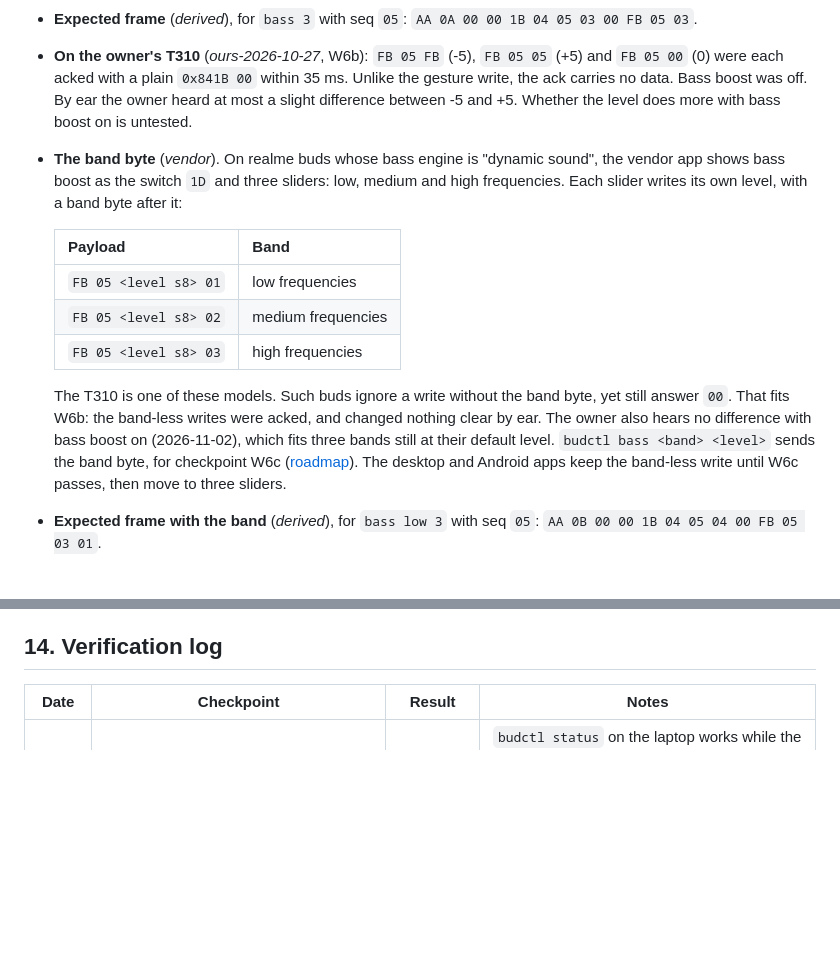
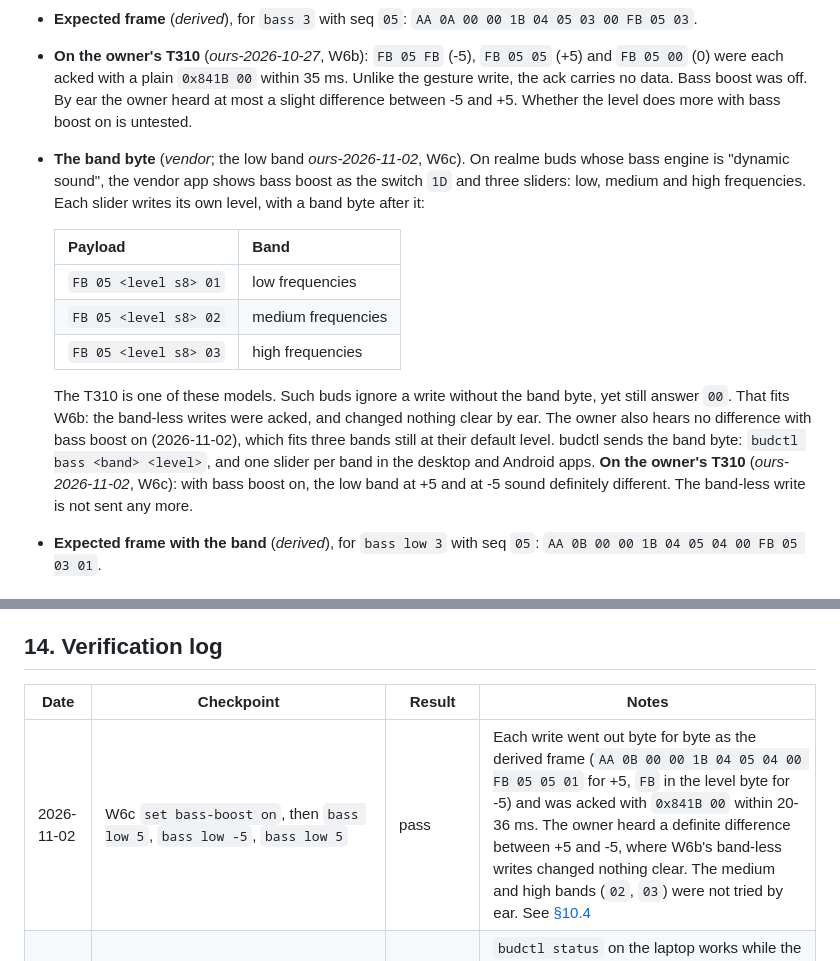
Before and after one commit to krolyxon/budctl, a Markdown page: docs/protocol/realme_t310.md, 2 parts joined by grey strips. GitHub-like rendering; blank space fills up the shorter version.

```diff
--- a/docs/protocol/realme_t310.md
+++ b/docs/protocol/realme_t310.md
@@ -455,7 +455,7 @@ Evidence: *vendor*
 - **What budctl does:** `budctl bass <level>` refuses a level outside -5..+5 before sending anything.
 - **Expected frame** (*derived*), for `bass 3` with seq `05`: `AA 0A 00 00 1B 04 05 03 00 FB 05 03`.
 - **On the owner's T310** (*ours-2026-10-27*, W6b): `FB 05 FB` (-5), `FB 05 05` (+5) and `FB 05 00` (0) were each acked with a plain `0x841B 00` within 35 ms. Unlike the gesture write, the ack carries no data. Bass boost was off. By ear the owner heard at most a slight difference between -5 and +5. Whether the level does more with bass boost on is untested.
-- <a id="bass-bands"></a>**The band byte** (*vendor*). On realme buds whose bass engine is "dynamic sound", the vendor app shows bass boost as the switch `1D` and three sliders: low, medium and high frequencies. Each slider writes its own level, with a band byte after it:
+- <a id="bass-bands"></a>**The band byte** (*vendor*; the low band *ours-2026-11-02*, W6c). On realme buds whose bass engine is "dynamic sound", the vendor app shows bass boost as the switch `1D` and three sliders: low, medium and high frequencies. Each slider writes its own level, with a band byte after it:
 
   | Payload | Band |
   |---|---|
@@ -463,7 +463,7 @@ Evidence: *vendor*
   | `FB 05 <level s8> 02` | medium frequencies |
   | `FB 05 <level s8> 03` | high frequencies |
 
-  The T310 is one of these models. Such buds ignore a write without the band byte, yet still answer `00`. That fits W6b: the band-less writes were acked, and changed nothing clear by ear. The owner also hears no difference with bass boost on (2026-11-02), which fits three bands still at their default level. `budctl bass <band> <level>` sends the band byte, for checkpoint W6c ([roadmap](#roadmap)). The desktop and Android apps keep the band-less write until W6c passes, then move to three sliders.
+  The T310 is one of these models. Such buds ignore a write without the band byte, yet still answer `00`. That fits W6b: the band-less writes were acked, and changed nothing clear by ear. The owner also hears no difference with bass boost on (2026-11-02), which fits three bands still at their default level. budctl sends the band byte: `budctl bass <band> <level>`, and one slider per band in the desktop and Android apps. **On the owner's T310** (*ours-2026-11-02*, W6c): with bass boost on, the low band at +5 and at -5 sound definitely different. The band-less write is not sent any more.
 - **Expected frame with the band** (*derived*), for `bass low 3` with seq `05`: `AA 0B 00 00 1B 04 05 04 00 FB 05 03 01`.
 
 <a id="find"></a>
@@ -628,6 +628,7 @@ The owner will not install realme Link (2026-10-27), so there is no app capture.
 
 | Date | Checkpoint | Result | Notes |
 |---|---|---|---|
+| 2026-11-02 | W6c `set bass-boost on`, then `bass low 5`, `bass low -5`, `bass low 5` | pass | Each write went out byte for byte as the derived frame (`AA 0B 00 00 1B 04 05 04 00 FB 05 05 01` for +5, `FB` in the level byte for -5) and was acked with `0x841B 00` within 20-36 ms. The owner heard a definite difference between +5 and -5, where W6b's band-less writes changed nothing clear. The medium and high bands (`02`, `03`) were not tried by ear. See [§10.4](#bass-bands) |
 | 2026-11-02 | A4 Android app (v0.1.4) and `budctl status` on the laptop | pass (owner's report) | `budctl status` on the laptop works while the Android app is open and connected, not only once the app has let go: with dual connection on, the T310 gives each host a control link of its own, as with a phone app on 2026-10-27. No log was taken of this run |
 | 2026-11-01 | A3 Android app, Gestures and Earbud settings pages | pass | Right double tap set to `none` and back to `play-pause`, each written (`0x0401`) and read back in about 1 s. Six hold-cycle writes (`0x0404 02 01`), each acked and read back in 0.25-1.8 s, ending at off → anc as before. Ring and Stop (`0x0400 01`/`00`) acked; the buds rang. The devices list showed. The owner confirmed it all on screen |
 | 2026-11-01 | A3 Android app, Equalizer page: built-in presets, the custom one, its bands, a new preset, a delete | pass | Each built-in preset (`0x0406`) and the custom one were put in use and read back in 0.25-0.45 s. Fifteen band saves on `custom-4` were each acked and read back in 0.4-0.7 s; bands moved while a save was on its way went out as soon as it was answered, the latest winning. "New preset" created `custom-5` and opened its bands, five saves went to it, and the bin deleted it. Rename was not tried on the phone |
```
Also changed, not shown: CLAUDE.md (+1 -1 lines), README.md (+2 -1 lines), docs/screenshots/android-overview.png, docs/screenshots/keys.png, docs/screenshots/overview.png, 11 other files.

■ **DESCRIPTION OF THE TASK**
Report back each line of the entries that holds the string "docs".

■ **WRITTEN SOLUTION**
Before and after one commit to krolyxon/budctl, a Markdown page: docs/protocol/realme_t310.md, 2 parts joined by grey strips. GitHub-like rendering; blank space fills up the shorter version.
--- a/docs/protocol/realme_t310.md
+++ b/docs/protocol/realme_t310.md
Also changed, not shown: CLAUDE.md (+1 -1 lines), README.md (+2 -1 lines), docs/screenshots/android-overview.png, docs/screenshots/keys.png, docs/screenshots/overview.png, 11 other files.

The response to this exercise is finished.